GAAL SHEPHERD grew up in Florida and went to high school in Atlanta where she was told she graduated with more art credits than the school
offered. She moved, at 17, to New York City and studied with full scholarship for several years with the legendary Stella Adler.
She moved to Washington, DC, to help create “The Slightly Raucous Caucus”-- a political satire comedy group, where she acted, wrote music and
jokes, sang and became known around town as a spot-on Rosalyn Carter.
All the while she was learning graphic design and illustration, so when the theatre closed several years later, she took off art directing a number of

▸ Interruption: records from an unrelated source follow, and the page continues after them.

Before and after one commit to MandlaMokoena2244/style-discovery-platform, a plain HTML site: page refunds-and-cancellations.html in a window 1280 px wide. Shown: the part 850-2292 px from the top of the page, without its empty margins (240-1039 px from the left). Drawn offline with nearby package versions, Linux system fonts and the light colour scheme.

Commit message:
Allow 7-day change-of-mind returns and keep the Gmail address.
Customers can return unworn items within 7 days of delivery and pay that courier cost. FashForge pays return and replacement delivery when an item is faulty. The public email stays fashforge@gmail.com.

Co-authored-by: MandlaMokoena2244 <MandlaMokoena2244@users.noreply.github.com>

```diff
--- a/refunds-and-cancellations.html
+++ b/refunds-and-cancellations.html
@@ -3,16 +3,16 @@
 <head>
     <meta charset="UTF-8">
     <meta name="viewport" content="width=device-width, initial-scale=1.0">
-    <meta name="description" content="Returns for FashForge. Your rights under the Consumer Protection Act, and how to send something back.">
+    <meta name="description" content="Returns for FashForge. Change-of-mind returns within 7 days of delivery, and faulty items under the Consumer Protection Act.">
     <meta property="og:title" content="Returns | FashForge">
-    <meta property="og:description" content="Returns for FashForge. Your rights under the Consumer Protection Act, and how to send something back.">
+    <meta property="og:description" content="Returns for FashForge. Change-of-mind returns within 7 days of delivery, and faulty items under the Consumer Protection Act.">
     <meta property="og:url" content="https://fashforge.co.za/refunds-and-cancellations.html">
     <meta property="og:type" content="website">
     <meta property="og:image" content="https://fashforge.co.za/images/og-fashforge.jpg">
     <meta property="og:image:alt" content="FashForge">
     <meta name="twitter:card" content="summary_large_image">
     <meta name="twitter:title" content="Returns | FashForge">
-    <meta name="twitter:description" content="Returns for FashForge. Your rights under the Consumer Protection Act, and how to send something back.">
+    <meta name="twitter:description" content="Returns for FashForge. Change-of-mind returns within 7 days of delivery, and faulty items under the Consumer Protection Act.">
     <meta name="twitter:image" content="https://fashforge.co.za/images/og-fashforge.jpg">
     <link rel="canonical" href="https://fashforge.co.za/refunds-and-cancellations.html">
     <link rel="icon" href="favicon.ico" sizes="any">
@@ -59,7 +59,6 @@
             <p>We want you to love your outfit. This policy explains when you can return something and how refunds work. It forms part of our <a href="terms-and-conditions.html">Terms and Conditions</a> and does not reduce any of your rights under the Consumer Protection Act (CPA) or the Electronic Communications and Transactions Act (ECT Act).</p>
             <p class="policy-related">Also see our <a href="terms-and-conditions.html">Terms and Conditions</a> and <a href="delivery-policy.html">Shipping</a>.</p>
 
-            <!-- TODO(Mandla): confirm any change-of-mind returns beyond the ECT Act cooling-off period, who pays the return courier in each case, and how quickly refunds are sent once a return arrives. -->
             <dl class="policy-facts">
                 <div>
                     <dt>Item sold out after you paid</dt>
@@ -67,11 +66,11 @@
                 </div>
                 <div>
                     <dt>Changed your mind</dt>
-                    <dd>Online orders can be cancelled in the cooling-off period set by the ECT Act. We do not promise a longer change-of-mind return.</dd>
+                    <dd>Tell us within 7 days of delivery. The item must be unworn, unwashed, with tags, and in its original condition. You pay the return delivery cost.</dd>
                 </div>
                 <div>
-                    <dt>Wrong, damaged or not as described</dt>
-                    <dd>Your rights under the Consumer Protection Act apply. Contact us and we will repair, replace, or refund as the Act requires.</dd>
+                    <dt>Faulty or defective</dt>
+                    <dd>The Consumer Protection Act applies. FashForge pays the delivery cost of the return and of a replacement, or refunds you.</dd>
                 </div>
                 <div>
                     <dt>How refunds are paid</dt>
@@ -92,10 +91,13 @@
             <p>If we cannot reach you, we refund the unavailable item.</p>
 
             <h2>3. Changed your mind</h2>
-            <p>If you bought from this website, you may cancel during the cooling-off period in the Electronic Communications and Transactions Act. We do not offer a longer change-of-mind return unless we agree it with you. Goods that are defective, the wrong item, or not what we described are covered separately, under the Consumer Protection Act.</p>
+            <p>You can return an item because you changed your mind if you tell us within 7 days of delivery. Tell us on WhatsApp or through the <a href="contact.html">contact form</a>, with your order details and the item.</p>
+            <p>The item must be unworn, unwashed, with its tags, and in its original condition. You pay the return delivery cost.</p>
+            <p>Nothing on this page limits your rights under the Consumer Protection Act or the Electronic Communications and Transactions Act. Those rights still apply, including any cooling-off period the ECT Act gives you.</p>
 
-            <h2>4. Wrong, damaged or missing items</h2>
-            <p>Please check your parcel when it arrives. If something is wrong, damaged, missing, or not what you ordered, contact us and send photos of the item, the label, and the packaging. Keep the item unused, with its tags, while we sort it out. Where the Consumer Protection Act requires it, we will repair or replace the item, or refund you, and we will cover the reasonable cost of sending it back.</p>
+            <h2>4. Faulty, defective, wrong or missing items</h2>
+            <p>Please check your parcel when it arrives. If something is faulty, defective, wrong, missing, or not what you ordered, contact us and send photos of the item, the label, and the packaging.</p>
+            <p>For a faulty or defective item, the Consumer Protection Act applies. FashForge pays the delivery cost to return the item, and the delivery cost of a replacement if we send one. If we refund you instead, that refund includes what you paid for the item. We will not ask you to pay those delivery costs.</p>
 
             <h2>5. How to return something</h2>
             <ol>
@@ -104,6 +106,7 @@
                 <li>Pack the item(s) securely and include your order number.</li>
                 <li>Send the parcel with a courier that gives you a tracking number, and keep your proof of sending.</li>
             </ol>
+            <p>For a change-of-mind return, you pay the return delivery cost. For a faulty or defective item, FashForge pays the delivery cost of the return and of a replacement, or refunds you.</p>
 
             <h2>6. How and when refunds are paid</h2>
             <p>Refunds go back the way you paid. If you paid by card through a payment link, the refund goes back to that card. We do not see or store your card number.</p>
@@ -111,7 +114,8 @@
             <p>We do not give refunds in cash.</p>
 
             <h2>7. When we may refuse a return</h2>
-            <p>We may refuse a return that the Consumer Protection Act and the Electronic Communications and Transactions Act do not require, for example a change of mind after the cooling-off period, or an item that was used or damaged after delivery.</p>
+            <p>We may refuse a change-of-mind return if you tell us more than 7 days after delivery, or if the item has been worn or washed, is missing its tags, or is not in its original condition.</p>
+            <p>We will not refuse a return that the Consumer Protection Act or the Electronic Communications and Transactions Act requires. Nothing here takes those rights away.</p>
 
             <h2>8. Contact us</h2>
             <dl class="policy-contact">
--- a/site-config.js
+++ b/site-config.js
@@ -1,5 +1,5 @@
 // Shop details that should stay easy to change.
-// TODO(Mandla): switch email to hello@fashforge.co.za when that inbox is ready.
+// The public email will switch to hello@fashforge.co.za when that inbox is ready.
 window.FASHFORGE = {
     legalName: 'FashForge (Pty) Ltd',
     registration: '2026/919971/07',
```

magazines—primarily non-profit or government publications. She was art director of “Books & Arts”, a spinoff of “The Chronicle of Higher
Education”, until leaving to study at the Corcoran School of Art & Design where she studied with 4 diverse and excellent painting teachers--
including William Christenberry and William Willis.
She and her husband fled the urban life in DC for the pristine hills of Vermont in 1988. Since that time she has either been cloistered away in
studios with breathtakingly beautiful surroundings or has taken working excursions to the Vermont Studio Center in Johnson to study with the most
inspiring of artists (Joel Fisher, Wolf Kahn, Rosemarie Beck, Ed Smith and Joan Snyder.)
Her work has been shown in some 90 shows, 24 of them solo shows and has had venues from Santa Fe, NM to North Carolina, but has primarily
shown in Maine, NH, VT and NY, her adopted and well-loved New England.
Her book, "Tranquil Vermont" published in 2001, was voted a Top Book of the Year by the VT Association of Book Professionals and has made her
begin to think about a similar one dealing with her paintings in Ireland, where she has -- and continues to -- spend a lot of time.
Her work work is owned by people all over the country -- including: the late Franz Bader, Bill and Nancy Osgood, Jacqueline and Don Olson, Pia and
Simon Pearce, Jens and Margrit Jacobs, Fletcher Allen Hospital, Mt. Ascutney Hospital, Monsanto Corporation and the Merchant's Bank of Rutland.